To The Editor:-Warfarin anticoagulant used commonly; hence, the physician dealing with patients with chronic pain can expect to encounter patients taking these drugs and almost certainly will be involved in prescribing analgesic medications for such patients. Pain practitioners, therefore, should be particularly aware of the recent article published by Hylek et al. and the accompanying editorial by Bell. These articles showed that acetaminophen interacts with warfarin in an unknown fashion to substantially augment the degree of anticoagulation. This phenomena occurs gradually with long-term therapy. In this article, it has been shown that acetaminophen dosage from 2,275 mg to 4,549 mg per week (1 to 2 tablets of Vicodin [USP] or Lortab [UCB Pharma, Inc., Smyrna, GA] per day for 1 week) can increase the odds of having an international normalization ratio more than 6 from 3.5- to 6.5-fold. A further escalation of the dose to 9,100 mg acetaminophen or more per week (3-4 tablets of Vicodin or Lortab per day for 1 week) will increase this risk by 10-fold.
Acetaminophen intake in patients prescribed a stable warfarin dosage might increase the international normalization ratio within 18 to 48 h. Hylek et al. found that a potentiating effect was detected after 7 days and peaked by 12.5 days after acetaminophen intake. Physicians should carefully consider prescribing acetaminophen-containing drugs in patients prescribed warfarin. It is especially important that physicians specializing in pain management be aware of this situation.

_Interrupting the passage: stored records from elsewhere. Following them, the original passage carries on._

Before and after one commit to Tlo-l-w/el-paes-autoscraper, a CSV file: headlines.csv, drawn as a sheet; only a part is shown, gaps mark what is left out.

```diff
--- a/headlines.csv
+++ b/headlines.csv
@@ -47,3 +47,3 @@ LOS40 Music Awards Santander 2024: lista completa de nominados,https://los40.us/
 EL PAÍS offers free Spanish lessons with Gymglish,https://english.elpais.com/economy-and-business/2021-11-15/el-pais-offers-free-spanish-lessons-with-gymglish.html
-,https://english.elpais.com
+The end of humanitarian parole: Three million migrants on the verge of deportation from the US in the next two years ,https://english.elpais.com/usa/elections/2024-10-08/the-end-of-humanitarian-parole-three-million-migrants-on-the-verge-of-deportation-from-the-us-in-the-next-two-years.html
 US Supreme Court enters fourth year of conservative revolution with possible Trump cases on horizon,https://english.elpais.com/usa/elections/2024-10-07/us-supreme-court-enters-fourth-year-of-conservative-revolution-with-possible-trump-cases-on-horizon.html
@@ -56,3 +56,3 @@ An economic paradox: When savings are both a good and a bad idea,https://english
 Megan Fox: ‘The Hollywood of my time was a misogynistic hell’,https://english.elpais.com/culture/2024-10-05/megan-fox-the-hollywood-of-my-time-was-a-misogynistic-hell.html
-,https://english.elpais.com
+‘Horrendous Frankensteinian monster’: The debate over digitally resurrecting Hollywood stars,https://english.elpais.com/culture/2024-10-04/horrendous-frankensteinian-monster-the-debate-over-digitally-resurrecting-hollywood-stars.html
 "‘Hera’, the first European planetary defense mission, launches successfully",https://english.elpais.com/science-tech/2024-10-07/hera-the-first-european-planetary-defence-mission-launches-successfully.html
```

Mazin Elias, M.D., F.R.C.A.
Assistant Professor; The University Center for Pain Medicine; Houston, Texas
(Accepted for publication June 11, 1998.)